>things can and do happen right now over the telephone
>and through postal mail (anonymously).  Somehow, society has
not fallen
>into anarchy because anyone can drop a letter in a mailbox. 
Why not?
>(pause here and actually think about it...)

A lot of the stuff that appears on this list appears to come
from people glassey-eyed hypnotized by the "power" of the
internet, as if society had suddenly started behaving
differently because we now type over our telephones. 
Actually, this is an abuse of a technology, since it's much
quicker, and accurate, to talk over a telephone -- greater
bandwidth, for those who insist on describing people in
mechanical terms.

If all our desks were in the same large room, each in its own
little cubical, and we communicated by writing on pieces of
paper and magically passing them around, the effect would be
much the same as the internet -- except that the internet
saves about a forest per gigabyte.  

For those who insist the difference is that the internet is
"free", let them remember that each person has either
purchased or is paying rent for their desk, but some of the
rent is in the form of labor, etc. 

In this large room there are many people I have never meet,
but who still send me pieces of paper.  The pieces of paper
have names on them, but since I have never meet the person who
sends me a particular piece of paper, the names mean nothing;
the sender is Anonymous to _me_, though I hope they have some
friends.  If I get enough pieces of paper from the same
person, I eventually come to recognize the name, and form some
expectations of what they have written on the piece of paper;
then the person is a Pseudonym to _me_, since I still have not
yet met that individual.  

This does not seem to be a lot to argue over.
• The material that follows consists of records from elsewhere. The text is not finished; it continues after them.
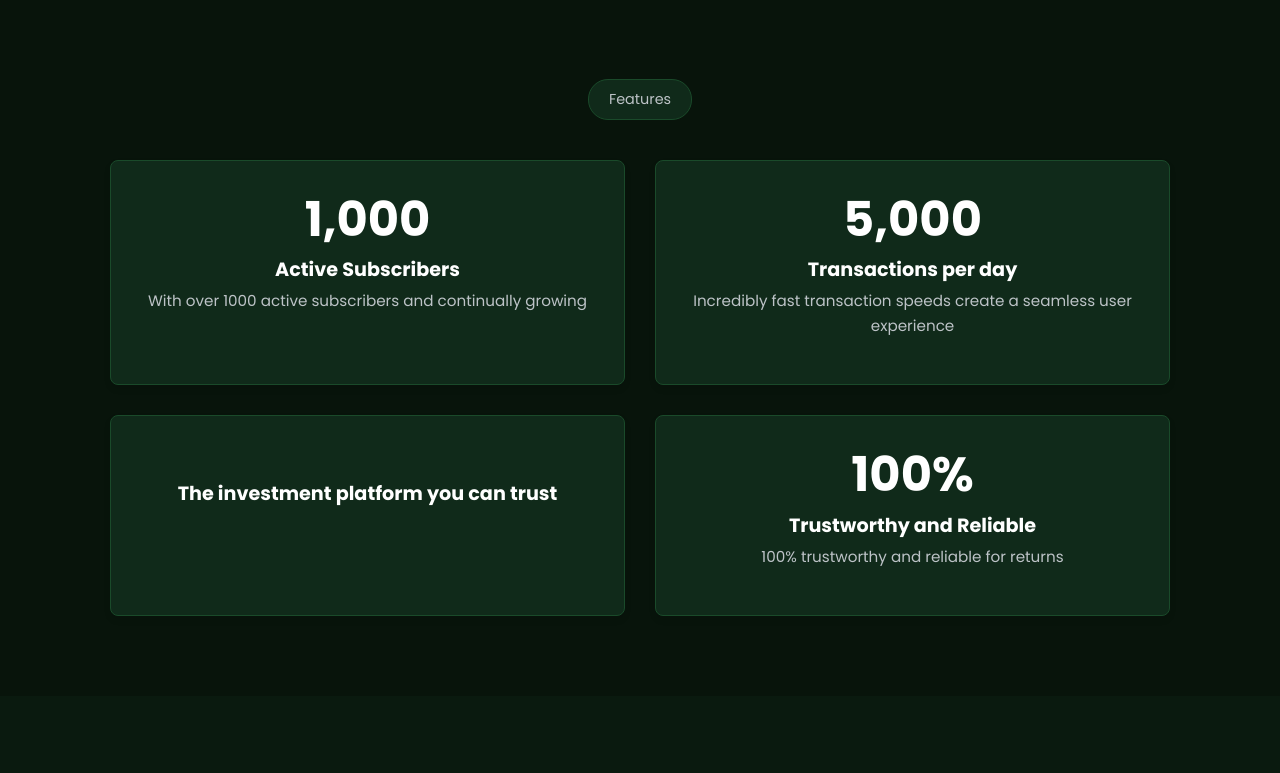
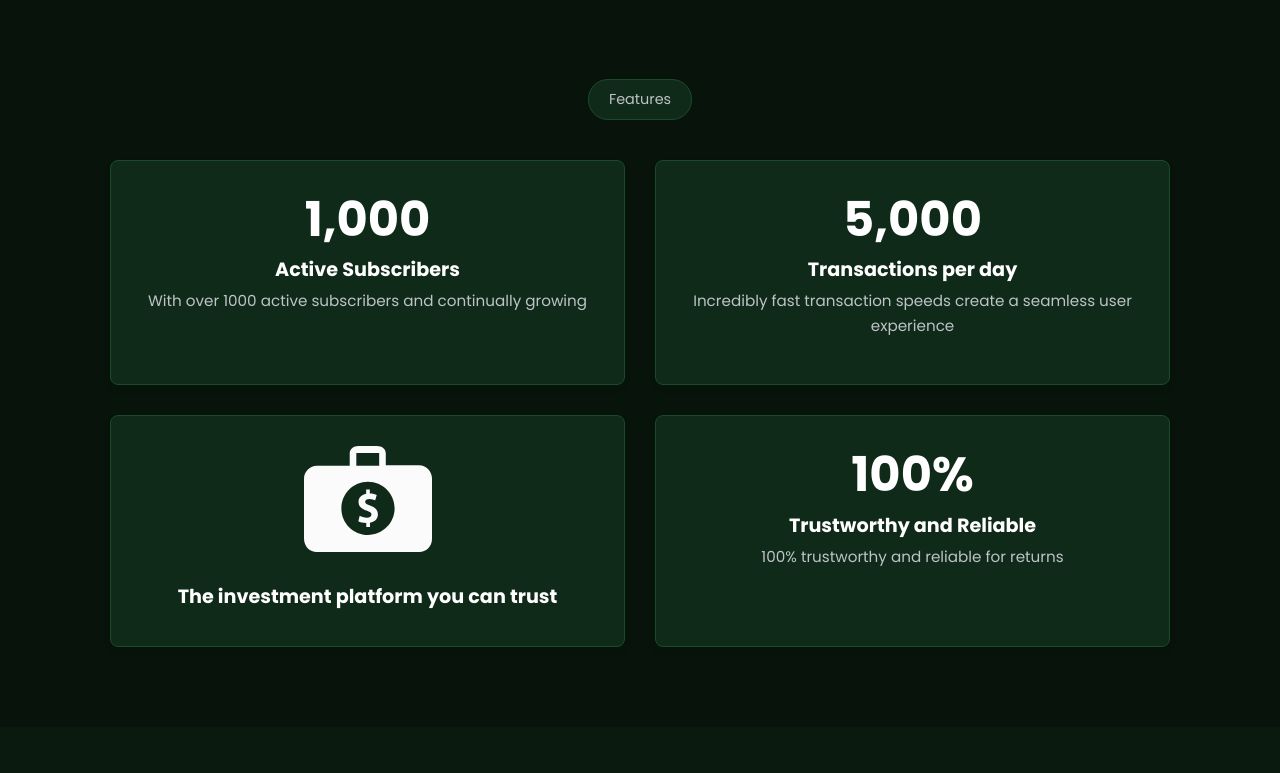
Before and after one commit to dotunv/agapeweb, a Django app: page / in a window 1280 px wide. Shown: the part 829-1602 px from the top of the page. Run offline with Django 5.2, Linux system fonts and the light colour scheme; some libraries are stand-ins or nearby versions.

Commit message:
Replace Font Awesome icon with SVG in home template for improved scalability and performance

```diff
--- a/templates/home.html
+++ b/templates/home.html
@@ -55,10 +55,10 @@
                     <p>Incredibly fast transaction speeds create a seamless user experience</p>
                 </div>
                 <div class="feature-card">
-                     <!-- Using Font Awesome icon as placeholder -->
-                    <i class="fas fa-briefcase-dollar feature-icon"></i>
+                    <svg width="128" height="106" viewBox="0 0 128 106" fill="none" xmlns="http://www.w3.org/2000/svg" class="feature-icon">
+                        <path d="M115.225 19.2727H81.7778V7.23995C81.7778 2.79607 77.8271 0 72.9646 0C72.9646 0 54.4264 0 54.5275 0C49.7666 0 45.7143 2.79607 45.7143 7.23995V19.7799H12.7822C6.16533 19.7799 0 25.3873 0 32.7971C0 32.9974 0 92.4254 0 92.4254C0 100.686 6.1821 106 12.6984 106H115.275C121.763 106 128 101.137 128 92.7779C128 92.7779 128 32.6972 128 32.4436C127.95 24.9465 121.812 19.2727 115.225 19.2727ZM52.3175 7.10048H75.1746V19.7799H52.3175V7.10048ZM63.9604 88.9335C49.2856 88.9335 37.3724 77.0382 37.3724 62.3853C37.3724 47.6538 49.2069 35.6799 63.9604 35.6799C78.7139 35.6799 90.6271 47.5752 90.6271 62.3067C90.6271 77.0382 78.6352 88.9335 63.9604 88.9335ZM73.9012 68.2676C73.9012 72.4426 71.3503 75.6201 65.9591 76.8282V81.0033H62.2771V76.9595C59.0949 76.9595 55.8867 76.1192 54.335 75.2529L55.6759 69.8697C57.3851 70.7101 60.0676 71.7077 62.9079 71.7077C65.9586 71.7077 67.4575 70.3683 67.4575 68.5303C67.4575 66.6923 66.0109 65.9305 62.4874 64.5652C57.5959 62.8585 54.5453 60.3901 54.5453 56.0045C54.5453 51.9608 57.2277 48.7833 62.1455 47.7852V43.4002H65.8276V47.5752C68.8782 47.5752 71.0872 48.2057 72.7177 49.0719L71.2188 54.3237C70.0089 53.8247 68.0366 52.9843 65.3278 52.9843C62.6189 52.9843 61.1464 54.3237 61.1464 55.6627C61.1464 57.5007 62.8556 58.2097 66.5377 59.7064C71.5606 61.5454 73.9012 64.0925 73.9012 68.2676Z" fill="#FBFBFB"/>
+                    </svg>
                     <h4>The investment platform you can trust</h4>
-                     <!-- The text below the icon seems integrated with the title -->
                 </div>
                 <div class="feature-card">
                     <h2>100%</h2>
```
Also changed, not shown: static/images/icons/folder.svg (added).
Suppose I now receive a piece of paper that says "Your doom is
coming! You have been using my pieces of paper to blow your
nose on!  I cannot let this insult go unpunished: You will die
at midnight!"  I could think: well, it's just a piece of
paper, there's no particular reason to be afraid of it.  I
could think: it's a large room, and this sender will have
trouble finding me, so my doom will never arrive.  I could
think: as with most of the people in the room, this sender has
never meet me, so my doom will not be able to recognize me.  

But what do think is: I will arrange to have a policeman at my
desk at midnight, since it is still the real world.   

This is my experience of the internet.

bandwidth expander: :-) starts here

Now I will tell a fable about the old use of the telephone.

Once upon a time, in a kingdom by the sea, the phone company
(TPC) wanted to sell the peasants' phone numbers to anybody
the peasants would call.  It was an easy way to make gold.

TPC said over and over again that peasants really enjoy doing
this. However, the peasants didn't want to join in the fun,
and insisted on having an option of deciding when TPC could
sell the phone numbers -- a cypherpunk might say the peasants
wanted to retain control of their anonymity.  

TPC saw that most of the peasants wouldn't release their phone
numbers, and so there wouldn't be enough gold in it, and
decided not to offer this wonderful service, and the peasants
lived anonymously ever after...

...for about three days until the all the people in the
kingdom, suddenly drunk on the newfound anonymity, completely
overloaded and destroyed the phone system, by all lifting
their phones at once, to place bomb threats.